Each record should be given again exactly as it appears, with no image included.

START SUPPLIED MATERIAL

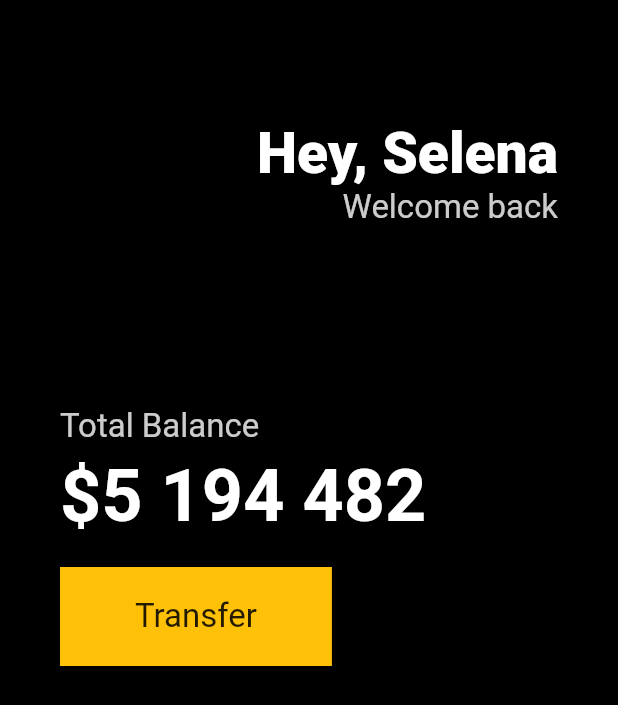
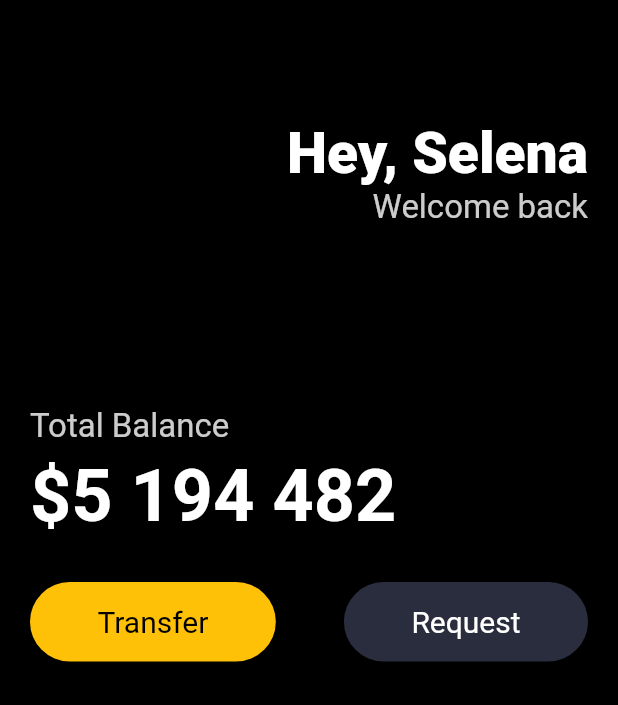
Before and after one commit to DevelopJKong/nomad-first-flutter, a Flutter app: the screen it shows after launch, on a phone screen of 412 x 824 dp. Shown: the top 705 px of the screen. Run offline on Flutter 3.47's test engine with Material 2 defaults, Android fonts, the phone set to English and light mode, and no system bars.

```diff
--- /dev/null
+++ b/lib/button.dart
@@ -0,0 +1,37 @@
+import 'package:flutter/material.dart';
+
+class Button extends StatelessWidget {
+  final String text;
+  final Color bgColor;
+  final Color textColor;
+
+  const Button({
+    super.key,
+    required this.text,
+    required this.bgColor,
+    required this.textColor,
+  });
+
+  @override
+  Widget build(BuildContext context) {
+    return Container(
+      decoration: BoxDecoration(
+        color: bgColor,
+        borderRadius: BorderRadius.circular(45),
+      ),
+      child: Padding(
+        padding: const EdgeInsets.symmetric(
+          vertical: 15,
+          horizontal: 45,
+        ),
+        child: Text(
+          text,
+          style: TextStyle(
+            color: textColor,
+            fontSize: 20,
+          ),
+        ),
+      ),
+    );
+  }
+}
--- a/lib/main.dart
+++ b/lib/main.dart
@@ -1,23 +1,26 @@
 import 'package:flutter/material.dart';
+import 'package:toonflix/button.dart';
 
 void main() {
-  runApp(MyApp());
+  runApp(const MyApp());
 }
 
 class MyApp extends StatelessWidget {
+  const MyApp({super.key});
+
   @override
   Widget build(BuildContext context) {
     return MaterialApp(
         home: Scaffold(
             backgroundColor: Colors.black,
             body: Padding(
-              padding: EdgeInsets.symmetric(
-                horizontal: 40,
+              padding: const EdgeInsets.symmetric(
+                horizontal: 20,
               ),
               child: Column(
                 crossAxisAlignment: CrossAxisAlignment.start,
                 children: [
-                  SizedBox(
+                  const SizedBox(
                     height: 80,
                   ),
                   Row(
@@ -26,7 +29,7 @@ class MyApp extends StatelessWidget {
                       Column(
                           crossAxisAlignment: CrossAxisAlignment.end,
                           children: [
-                            Text('Hey, Selena',
+                            const Text('Hey, Selena',
                                 style: TextStyle(
                                   color: Colors.white,
                                   fontSize: 38,
@@ -40,7 +43,7 @@ class MyApp extends StatelessWidget {
                           ])
                     ],
                   ),
-                  SizedBox(
+                  const SizedBox(
                     height: 120,
                   ),
                   Text('Total Balance',
@@ -48,32 +51,32 @@ class MyApp extends StatelessWidget {
                         fontSize: 22,
                         color: Colors.white.withOpacity(0.8),
                       )),
-                  SizedBox(
+                  const SizedBox(
                     height: 5,
                   ),
-                  Text('\$5 194 482',
+                  const Text('\$5 194 482',
                       style: TextStyle(
                         fontSize: 48,
                         fontWeight: FontWeight.w600,
                         color: Colors.white,
                       )),
-                  SizedBox(
-                    height: 20,
+                  const SizedBox(
+                    height: 30,
                   ),
-                  Row(children: [
-                    Container(
-                        decoration: BoxDecoration(
-                          color: Colors.amber,
+                  const Row(
+                      mainAxisAlignment: MainAxisAlignment.spaceBetween,
+                      children: [
+                        Button(
+                          text: "Transfer",
+                          bgColor: Colors.amber,
+                          textColor: Colors.black,
                         ),
-                        child: Padding(
-                          padding: EdgeInsets.symmetric(
-                              vertical: 20, horizontal: 50),
-                          child: Text('Transfer',
-                              style: TextStyle(
-                                fontSize: 22,
-                              )),
-                        ))
-                  ])
+                        Button(
+                          text: "Request",
+                          bgColor: Color(0xFF2A2D3E),
+                          textColor: Colors.white,
+                        ),
+                      ])
                 ],
               ),
             )));
```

END SUPPLIED MATERIAL

:: EXERCISE SOLUTION ::
Before and after one commit to DevelopJKong/nomad-first-flutter, a Flutter app: the screen it shows after launch, on a phone screen of 412 x 824 dp. Shown: the top 705 px of the screen. Run offline on Flutter 3.47's test engine with Material 2 defaults, Android fonts, the phone set to English and light mode, and no system bars.

```diff
--- /dev/null
+++ b/lib/button.dart
@@ -0,0 +1,37 @@
+import 'package:flutter/material.dart';
+
+class Button extends StatelessWidget {
+  final String text;
+  final Color bgColor;
+  final Color textColor;
+
+  const Button({
+    super.key,
+    required this.text,
+    required this.bgColor,
+    required this.textColor,
+  });
+
+  @override
+  Widget build(BuildContext context) {
+    return Container(
+      decoration: BoxDecoration(
+        color: bgColor,
+        borderRadius: BorderRadius.circular(45),
+      ),
+      child: Padding(
+        padding: const EdgeInsets.symmetric(
+          vertical: 15,
+          horizontal: 45,
+        ),
+        child: Text(
+          text,
+          style: TextStyle(
+            color: textColor,
+            fontSize: 20,
+          ),
+        ),
+      ),
+    );
+  }
+}
--- a/lib/main.dart
+++ b/lib/main.dart
@@ -1,23 +1,26 @@
 import 'package:flutter/material.dart';
+import 'package:toonflix/button.dart';
 
 void main() {
-  runApp(MyApp());
+  runApp(const MyApp());
 }
 
 class MyApp extends StatelessWidget {
+  const MyApp({super.key});
+
   @override
   Widget build(BuildContext context) {
     return MaterialApp(
         home: Scaffold(
             backgroundColor: Colors.black,
             body: Padding(
-              padding: EdgeInsets.symmetric(
-                horizontal: 40,
+              padding: const EdgeInsets.symmetric(
+                horizontal: 20,
               ),
               child: Column(
                 crossAxisAlignment: CrossAxisAlignment.start,
                 children: [
-                  SizedBox(
+                  const SizedBox(
                     height: 80,
                   ),
                   Row(
@@ -26,7 +29,7 @@ class MyApp extends StatelessWidget {
                       Column(
                           crossAxisAlignment: CrossAxisAlignment.end,
                           children: [
-                            Text('Hey, Selena',
+                            const Text('Hey, Selena',
                                 style: TextStyle(
                                   color: Colors.white,
                                   fontSize: 38,
@@ -40,7 +43,7 @@ class MyApp extends StatelessWidget {
                           ])
                     ],
                   ),
-                  SizedBox(
+                  const SizedBox(
                     height: 120,
                   ),
                   Text('Total Balance',
@@ -48,32 +51,32 @@ class MyApp extends StatelessWidget {
                         fontSize: 22,
                         color: Colors.white.withOpacity(0.8),
                       )),
-                  SizedBox(
+                  const SizedBox(
                     height: 5,
                   ),
-                  Text('\$5 194 482',
+                  const Text('\$5 194 482',
                       style: TextStyle(
                         fontSize: 48,
                         fontWeight: FontWeight.w600,
                         color: Colors.white,
                       )),
-                  SizedBox(
-                    height: 20,
+                  const SizedBox(
+                    height: 30,
                   ),
-                  Row(children: [
-                    Container(
-                        decoration: BoxDecoration(
-                          color: Colors.amber,
+                  const Row(
+                      mainAxisAlignment: MainAxisAlignment.spaceBetween,
+                      children: [
+                        Button(
+                          text: "Transfer",
+                          bgColor: Colors.amber,
+                          textColor: Colors.black,
                         ),
-                        child: Padding(
-                          padding: EdgeInsets.symmetric(
-                              vertical: 20, horizontal: 50),
-                          child: Text('Transfer',
-                              style: TextStyle(
-                                fontSize: 22,
-                              )),
-                        ))
-                  ])
+                        Button(
+                          text: "Request",
+                          bgColor: Color(0xFF2A2D3E),
+                          textColor: Colors.white,
+                        ),
+                      ])
                 ],
               ),
             )));
```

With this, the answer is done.